One of the most interesting developments in the Colorado case arose from the concurring opinion penned by Supreme Court Justice Anthony Kennedy, in which he suggests it may be time to overturn the court’s decision in Quill Corp. v. North Dakota (1992). In Quill, SCOTUS affirmed an earlier decision (National Bellas Hess, Inc. v. Department of Revenue of Ill.) that vendors lacking a physical presence in a state lack substantial nexus and therefore cannot be compelled to collect tax. He wrote:

There is a powerful case to be made that a retailer doing extensive business within a State has a sufficiently “substantial nexus” to justify imposing some minor tax-collection duty, even if that business is done through mail or the Internet. …

Because of Quill and Bellas Hess, States have been unable to collect many of the taxes due on

[e-commerce sales]. …

[I]t is unwise to delay any longer a reconsideration of the Court’s holding in Quill.

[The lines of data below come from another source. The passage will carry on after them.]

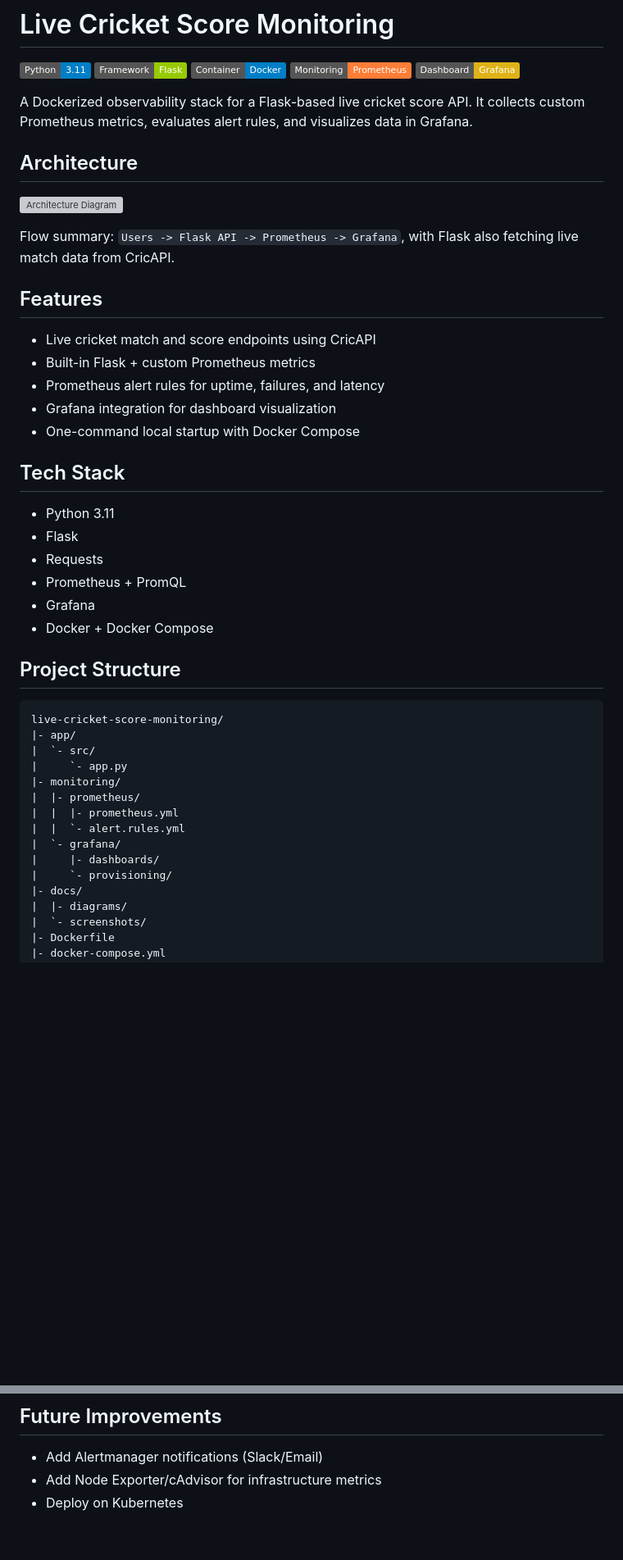
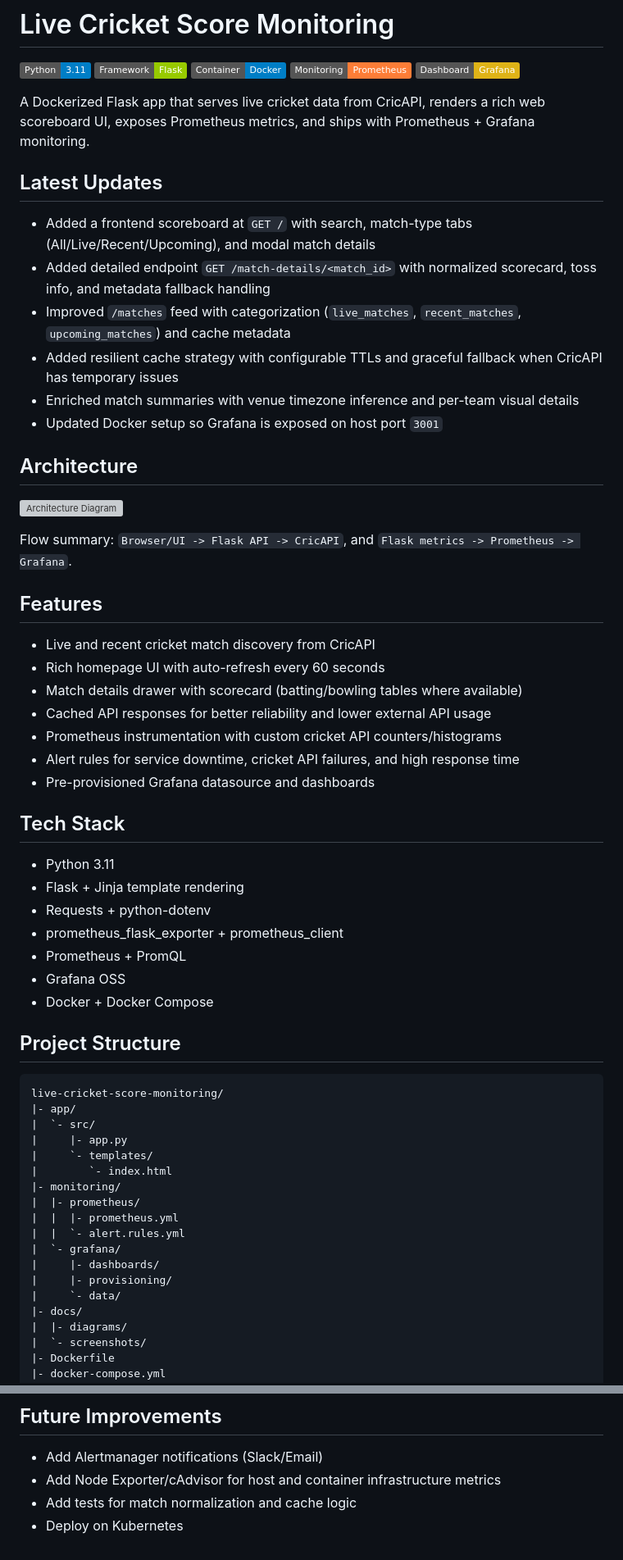
Before and after one commit to viditpawar/live-cricket-score-monitoring, a Markdown page: README.md, 2 parts joined by grey strips. Shown at 82% size. Drawn GitHub-style; badges without logos; blank space fills up the shorter version; grey boxes are pictures that could not be loaded.

```diff
--- a/README.md
+++ b/README.md
@@ -6,30 +6,41 @@
 ![Prometheus](https://img.shields.io/badge/Monitoring-Prometheus-orange)
 ![Grafana](https://img.shields.io/badge/Dashboard-Grafana-yellow)
 
-A Dockerized observability stack for a Flask-based live cricket score API.
-It collects custom Prometheus metrics, evaluates alert rules, and visualizes data in Grafana.
+A Dockerized Flask app that serves live cricket data from CricAPI, renders a rich web scoreboard UI, exposes Prometheus metrics, and ships with Prometheus + Grafana monitoring.
+
+## Latest Updates
+
+- Added a frontend scoreboard at `GET /` with search, match-type tabs (All/Live/Recent/Upcoming), and modal match details
+- Added detailed endpoint `GET /match-details/<match_id>` with normalized scorecard, toss info, and metadata fallback handling
+- Improved `/matches` feed with categorization (`live_matches`, `recent_matches`, `upcoming_matches`) and cache metadata
+- Added resilient cache strategy with configurable TTLs and graceful fallback when CricAPI has temporary issues
+- Enriched match summaries with venue timezone inference and per-team visual details
+- Updated Docker setup so Grafana is exposed on host port `3001`
 
 ## Architecture
 
 ![Architecture Diagram](docs/diagrams/architecture.svg)
 
-Flow summary: `Users -> Flask API -> Prometheus -> Grafana`, with Flask also fetching live match data from CricAPI.
+Flow summary: `Browser/UI -> Flask API -> CricAPI`, and `Flask metrics -> Prometheus -> Grafana`.
 
 ## Features
 
-- Live cricket match and score endpoints using CricAPI
-- Built-in Flask + custom Prometheus metrics
-- Prometheus alert rules for uptime, failures, and latency
-- Grafana integration for dashboard visualization
-- One-command local startup with Docker Compose
+- Live and recent cricket match discovery from CricAPI
+- Rich homepage UI with auto-refresh every 60 seconds
+- Match details drawer with scorecard (batting/bowling tables where available)
+- Cached API responses for better reliability and lower external API usage
+- Prometheus instrumentation with custom cricket API counters/histograms
+- Alert rules for service downtime, cricket API failures, and high response time
+- Pre-provisioned Grafana datasource and dashboards
 
 ## Tech Stack
 
 - Python 3.11
-- Flask
-- Requests
+- Flask + Jinja template rendering
+- Requests + python-dotenv
+- prometheus_flask_exporter + prometheus_client
 - Prometheus + PromQL
-- Grafana
+- Grafana OSS
 - Docker + Docker Compose
 
 ## Project Structure
@@ -38,14 +49,17 @@ Flow summary: `Users -> Flask API -> Prometheus -> Grafana`, with Flask also fet
 live-cricket-score-monitoring/
 |- app/
 |  `- src/
-|     `- app.py
+|     |- app.py
+|     `- templates/
+|        `- index.html
 |- monitoring/
 |  |- prometheus/
 |  |  |- prometheus.yml
 |  |  `- alert.rules.yml
 |  `- grafana/
 |     |- dashboards/
-|     `- provisioning/
+|     |- provisioning/
+|     `- data/
 |- docs/
 |  |- diagrams/
 |  `- screenshots/
@@ -145,5 +176,6 @@ If it does not auto-load in Grafana, import it manually from the Grafana UI:
 ## Future Improvements
 
 - Add Alertmanager notifications (Slack/Email)
-- Add Node Exporter/cAdvisor for infrastructure metrics
+- Add Node Exporter/cAdvisor for host and container infrastructure metrics
+- Add tests for match normalization and cache logic
 - Deploy on Kubernetes
```
Also changed, not shown: other parts of README.md (+42 -25 lines).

A case questionable even when decided, Quill now harms States to a degree far greater than could have been anticipated earlier. … It should be left in place only if a powerful showing can be made that its rationale is still correct.”

Since that decision, states have been forming a line to overturn Quill. Several, including Alabama and South Dakota, have instituted economic nexus policies that challenge the physical presence requirement upheld in Quill. Litigation is pending over the South Dakota and Alabama policies, and if given the opportunity, both states intend to take their cases to the Supreme Court. Colorado may beat them there.

In late August 2016, the DMA asked the U.S. Supreme Court to review the Tenth Circuit Court of Appeals’ decision in Direct Marketing Association v. Brohl (Brohl II) (petition). It would like the court to consider the following three questions:

  1. Whether a state statute that imposes regulatory obligations that apply, as a matter of law, solely to out-of-state companies, but does not use “language explicitly identifying geographical distinctions” in its text, discriminates against interstate commerce?
  2. Whether the Tenth Circuit erred in adopting a “comparative burdens” test for discrimination, under which the burden of regulatory requirements imposed solely on out-of-state retailers may be offset by different obligations imposed on in-state retailers?
  3. Whether the Tenth Circuit erred in concluding that out-of-state retailers that do not collect Colorado sales tax are “not similarly situated” to their direct instate competitors who collect Colorado sales tax?

Colorado, in turn, filed its own Conditional Cross-Petition for Writ of Certiorari in October, asking simply, “Should Quill be overturned?” If the court agrees to review the case, Colorado asks that it:

  • “Reframe the questions presented in DMA’s petition”
  • “Take this opportunity to revisit Bellas Hess and Quill”

The state claims that “the doctrinal underpinnings of Quill have always been, and continue to be, dubious.” Furthermore, the holding in Quill is no longer relevant because of the “explosion of e-commerce and availability of technological solutions to ease tax collection burdens.”

How these challenges to Quill will play out is anyone’s guess, especially with an understaffed Supreme Court. If Congress intervenes and enacts one of online sales tax measures awaiting consideration, the Supreme Court may not need to take on the issue. Yet until either the Supreme Court or the federal government intervenes, states are likely to continue to enact policies that define nexus more broadly in an attempt to garner internet sales tax revenue, and those policies will undoubtedly be challenged.

Retailers relying on tax automation software to calculate, file, and remit sales tax are well positioned to respond to any eventuality. Learn more about automating sales tax compliance.

photo credit: dog97209 US Supreme Court Washington DC via photopin (license)